Along with the PIC, it also has an on-board ‘real time clock’. Moreover, it also features a sleep mode in which there is no display and consumes only 150uW of power. There can be additional power saving by pulling the remaining pins to either VCC or GND. However this functionality is not yet available in the current PCB. Overall, the watch is really good and a must try for those people who have just started learning the PIC microcontroller. Moreover, if you are considering to make this watch yourself with the same schematics, I would advise you to cover the PCB and the LED’s with a good quality glass.
LEDs have an effectiveness higher than that of just about all the customary lights and hence are used almost everywhere. The system in the article is basically a driver that can control two groups of white LED’s. The LED’s are operated in PWM mode using a suitable timing to obtain the required colour. Moreover, the entire system can be operated wireless at a frequency of 433MHz using amplitude modulation. On the receiver die, it’s a powered by a PIC16F876A which act as a decoder for the received amplitude modulated signal.

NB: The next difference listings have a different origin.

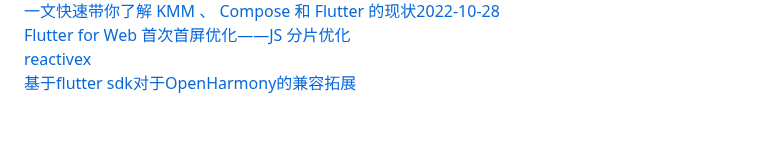
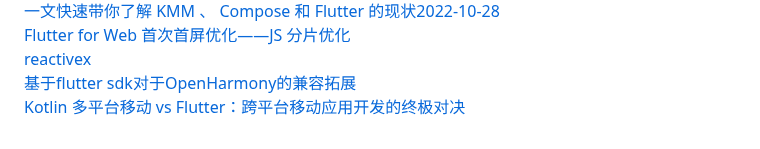
Before and after one commit to shaoting0730/mobile-learn, a Markdown page: Flutter/README.md, the part around the change. Rendered like a GitHub page.

```diff
--- a/Flutter/README.md
+++ b/Flutter/README.md
@@ -89,3 +89,4 @@ https://appycyfaqcq1951.h5.xiaoeknow.com/content_page/eyJ0eXBlIjoiMiIsInJlc291cm
    [ Flutter for Web 首次首屏优化——JS 分片优化 ](   https://juejin.cn/post/7177202619788558391 )    <br/>
    [ reactivex ](   https://reactivex.io/ )    <br/>
    [ 基于flutter sdk对于OpenHarmony的兼容拓展 ](   https://gitee.com/openharmony-sig/flutter_flutter )    <br/>
+   [ Kotlin 多平台移动 vs Flutter：跨平台移动应用开发的终极对决 ](   https://page.om.qq.com/page/OqP2cswIxV0u-7F5wrTuP1eg0 )    <br/>
```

The decoded signal is then processed by the controller to generate the required PWM signal for the two independent group of LED’s. The group of LED’s are driven by using a common source transistor and therefore the design is only compatible with common-anode LED strips. Another interesting thing about the procedure is the self-learning method it uses to learn the required codes to change the level of brightness for both the warm and cold type of LED”s used in the project. The entire schematics along with the code and the working are available on the website.
Beke Andras has an old monitor which needed some repair. So he decided to build a video generator for it. This monitor uses different signal than composite so he started investigating the problem. He took a dsPIC30F301 based board and started prototyping. Later this grew into PCB designed with Geda software.
Despite its different control, monitor still needed same horizontal, vertical and video signal. With a bit of code he was able to generate static images and moving characters (running horse). He used small special programs to draw static images and generate motion picture. Beke faced a small problem with horizontal size, and he hopes that someone with tube knowledge could help to solve this issue.